* Task brief *
Pick out each line with the word "params" from the material that follows.

====== Data to use ======

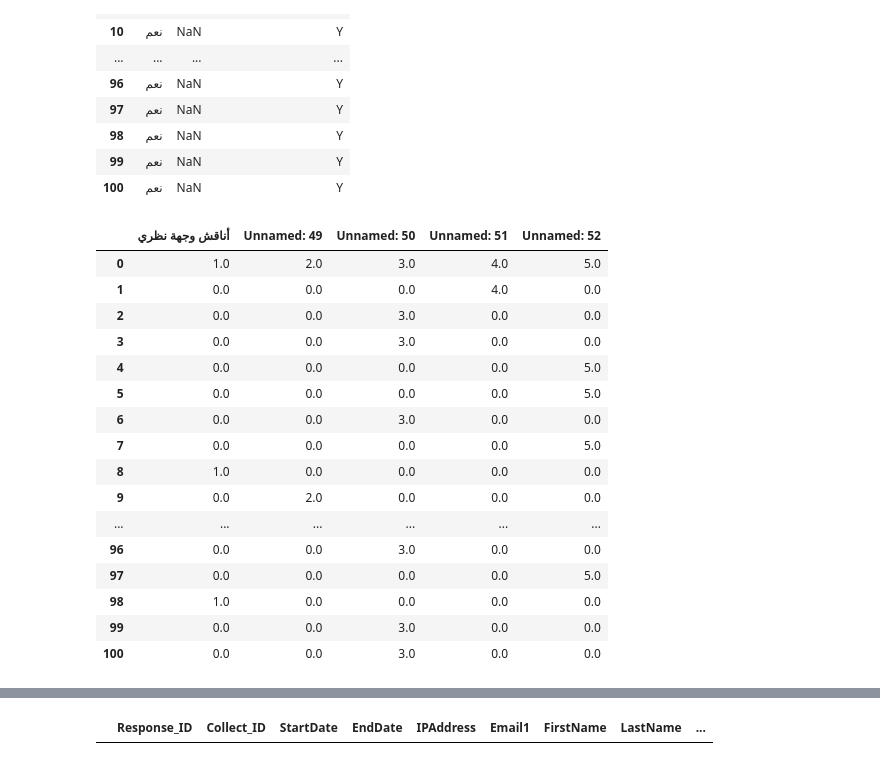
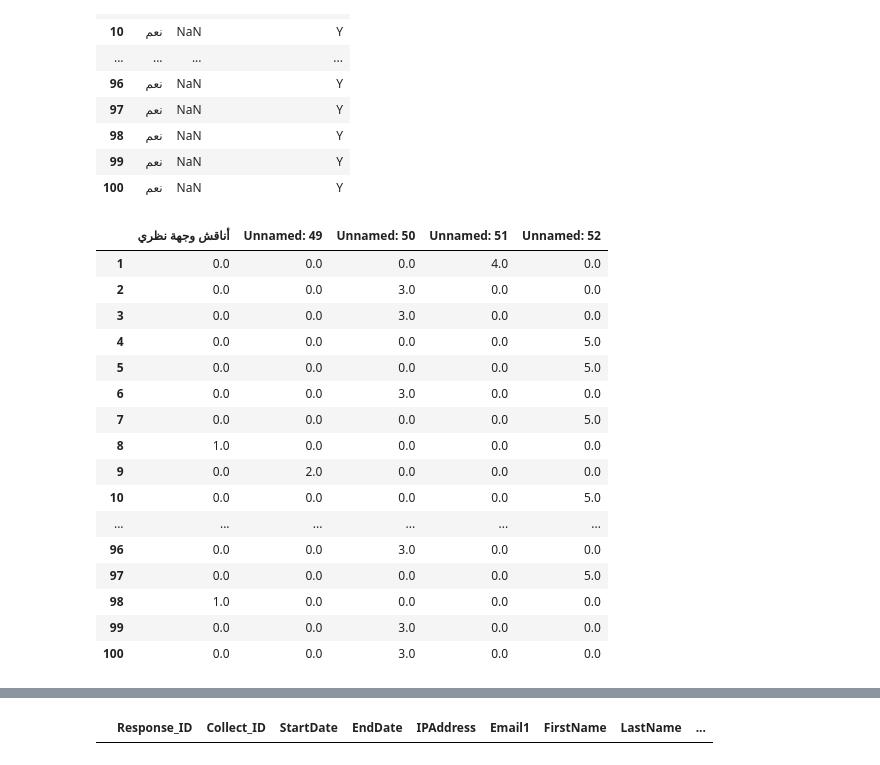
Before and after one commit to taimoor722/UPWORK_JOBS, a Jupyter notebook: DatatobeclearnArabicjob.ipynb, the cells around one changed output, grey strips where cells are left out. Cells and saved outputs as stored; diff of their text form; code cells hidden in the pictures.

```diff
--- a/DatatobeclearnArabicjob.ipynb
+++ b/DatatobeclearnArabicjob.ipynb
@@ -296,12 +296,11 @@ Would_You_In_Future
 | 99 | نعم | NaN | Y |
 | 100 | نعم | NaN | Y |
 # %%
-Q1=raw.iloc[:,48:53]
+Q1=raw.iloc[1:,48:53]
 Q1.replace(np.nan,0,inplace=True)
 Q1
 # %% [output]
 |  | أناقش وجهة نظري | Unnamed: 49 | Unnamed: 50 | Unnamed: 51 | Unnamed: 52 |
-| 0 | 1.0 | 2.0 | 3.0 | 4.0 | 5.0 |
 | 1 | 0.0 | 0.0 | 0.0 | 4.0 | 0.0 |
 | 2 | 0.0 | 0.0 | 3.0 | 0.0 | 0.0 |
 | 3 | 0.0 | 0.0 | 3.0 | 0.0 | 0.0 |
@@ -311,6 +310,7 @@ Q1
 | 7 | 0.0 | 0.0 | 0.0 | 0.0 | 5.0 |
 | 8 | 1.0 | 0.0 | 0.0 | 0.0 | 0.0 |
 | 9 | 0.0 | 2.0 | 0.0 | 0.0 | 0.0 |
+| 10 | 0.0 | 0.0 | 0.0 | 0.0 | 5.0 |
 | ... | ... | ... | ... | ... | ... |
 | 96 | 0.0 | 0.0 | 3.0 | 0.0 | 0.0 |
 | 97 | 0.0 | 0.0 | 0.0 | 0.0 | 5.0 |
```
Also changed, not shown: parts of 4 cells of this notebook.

======
====== Data to use ======

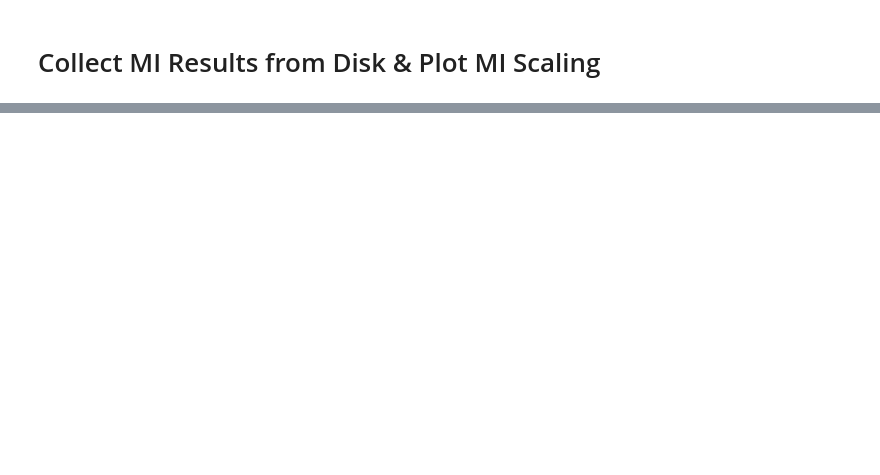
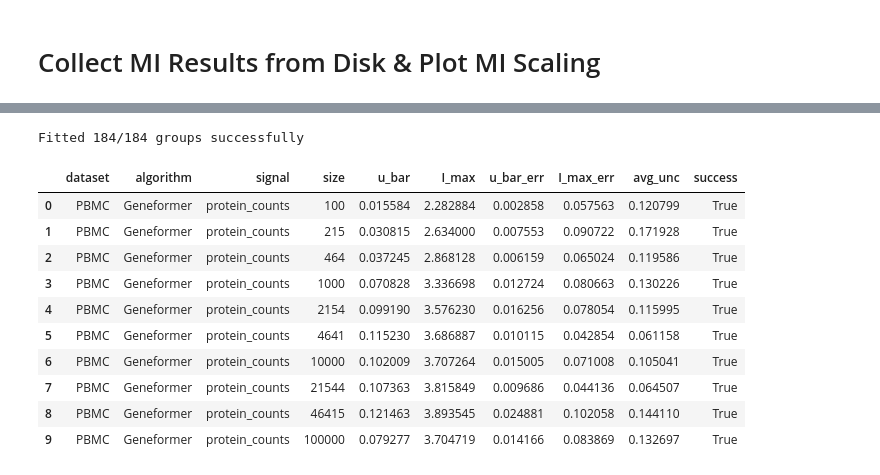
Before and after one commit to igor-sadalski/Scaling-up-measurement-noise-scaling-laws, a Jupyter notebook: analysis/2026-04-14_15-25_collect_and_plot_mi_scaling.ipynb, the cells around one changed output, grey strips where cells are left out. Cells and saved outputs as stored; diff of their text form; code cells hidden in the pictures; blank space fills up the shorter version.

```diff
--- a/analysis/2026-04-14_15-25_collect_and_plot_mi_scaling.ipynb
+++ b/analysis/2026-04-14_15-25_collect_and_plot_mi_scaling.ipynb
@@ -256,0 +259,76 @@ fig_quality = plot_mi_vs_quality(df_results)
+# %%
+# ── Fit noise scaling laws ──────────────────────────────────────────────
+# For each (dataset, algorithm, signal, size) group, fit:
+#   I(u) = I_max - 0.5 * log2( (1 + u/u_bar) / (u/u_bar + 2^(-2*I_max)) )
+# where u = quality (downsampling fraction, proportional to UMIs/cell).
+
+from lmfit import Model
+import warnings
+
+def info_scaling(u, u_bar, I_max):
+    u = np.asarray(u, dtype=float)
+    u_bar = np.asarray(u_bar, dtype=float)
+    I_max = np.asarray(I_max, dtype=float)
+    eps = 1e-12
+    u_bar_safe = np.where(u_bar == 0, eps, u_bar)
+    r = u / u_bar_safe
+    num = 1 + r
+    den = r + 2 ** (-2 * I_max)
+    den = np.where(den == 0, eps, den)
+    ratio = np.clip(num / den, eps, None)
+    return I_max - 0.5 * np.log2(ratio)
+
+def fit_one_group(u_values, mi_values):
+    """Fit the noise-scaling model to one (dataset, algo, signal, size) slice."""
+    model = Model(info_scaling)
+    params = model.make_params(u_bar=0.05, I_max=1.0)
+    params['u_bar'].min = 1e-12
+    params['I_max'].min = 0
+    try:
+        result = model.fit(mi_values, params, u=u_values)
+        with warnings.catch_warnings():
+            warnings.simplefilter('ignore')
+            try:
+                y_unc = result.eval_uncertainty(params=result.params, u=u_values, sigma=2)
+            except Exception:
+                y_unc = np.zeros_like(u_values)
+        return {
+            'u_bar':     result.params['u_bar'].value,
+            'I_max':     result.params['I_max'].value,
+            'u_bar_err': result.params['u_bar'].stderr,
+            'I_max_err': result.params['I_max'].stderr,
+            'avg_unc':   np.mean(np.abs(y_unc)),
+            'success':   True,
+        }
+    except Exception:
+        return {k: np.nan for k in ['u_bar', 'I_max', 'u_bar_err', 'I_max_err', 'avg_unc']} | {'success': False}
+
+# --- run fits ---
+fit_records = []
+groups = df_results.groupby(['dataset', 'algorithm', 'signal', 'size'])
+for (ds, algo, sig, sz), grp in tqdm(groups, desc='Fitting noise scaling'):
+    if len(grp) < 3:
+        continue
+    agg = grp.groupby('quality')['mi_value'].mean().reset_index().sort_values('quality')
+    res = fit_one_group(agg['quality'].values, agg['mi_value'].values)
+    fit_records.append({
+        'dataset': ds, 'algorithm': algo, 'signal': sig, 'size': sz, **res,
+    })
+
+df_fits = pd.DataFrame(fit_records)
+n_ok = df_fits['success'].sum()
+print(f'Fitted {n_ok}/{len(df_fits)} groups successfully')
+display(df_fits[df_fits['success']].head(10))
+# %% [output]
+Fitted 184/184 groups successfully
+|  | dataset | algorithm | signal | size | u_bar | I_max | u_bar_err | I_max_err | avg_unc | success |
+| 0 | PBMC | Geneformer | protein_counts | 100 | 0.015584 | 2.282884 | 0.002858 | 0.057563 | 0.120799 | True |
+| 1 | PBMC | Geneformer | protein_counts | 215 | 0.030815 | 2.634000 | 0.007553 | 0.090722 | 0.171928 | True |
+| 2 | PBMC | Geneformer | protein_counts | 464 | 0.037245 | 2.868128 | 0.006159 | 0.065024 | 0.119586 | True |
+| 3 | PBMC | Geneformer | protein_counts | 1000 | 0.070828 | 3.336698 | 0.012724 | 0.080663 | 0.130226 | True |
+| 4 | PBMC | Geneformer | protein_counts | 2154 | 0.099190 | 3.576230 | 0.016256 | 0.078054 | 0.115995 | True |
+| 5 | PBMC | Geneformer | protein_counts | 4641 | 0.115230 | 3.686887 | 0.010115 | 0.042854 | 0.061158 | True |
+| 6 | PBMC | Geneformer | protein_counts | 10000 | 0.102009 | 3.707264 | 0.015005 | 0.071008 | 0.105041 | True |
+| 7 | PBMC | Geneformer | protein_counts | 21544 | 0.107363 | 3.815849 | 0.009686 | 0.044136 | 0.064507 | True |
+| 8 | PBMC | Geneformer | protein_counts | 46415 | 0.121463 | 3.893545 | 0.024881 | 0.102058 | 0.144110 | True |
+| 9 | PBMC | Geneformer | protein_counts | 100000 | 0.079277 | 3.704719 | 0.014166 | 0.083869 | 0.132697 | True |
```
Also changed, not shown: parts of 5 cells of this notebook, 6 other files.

======

* Answer *
+    params = model.make_params(u_bar=0.05, I_max=1.0)
+    params['u_bar'].min = 1e-12
+    params['I_max'].min = 0
+        result = model.fit(mi_values, params, u=u_values)
+                y_unc = result.eval_uncertainty(params=result.params, u=u_values, sigma=2)
+            'u_bar':     result.params['u_bar'].value,
+            'I_max':     result.params['I_max'].value,
+            'u_bar_err': result.params['u_bar'].stderr,
+            'I_max_err': result.params['I_max'].stderr,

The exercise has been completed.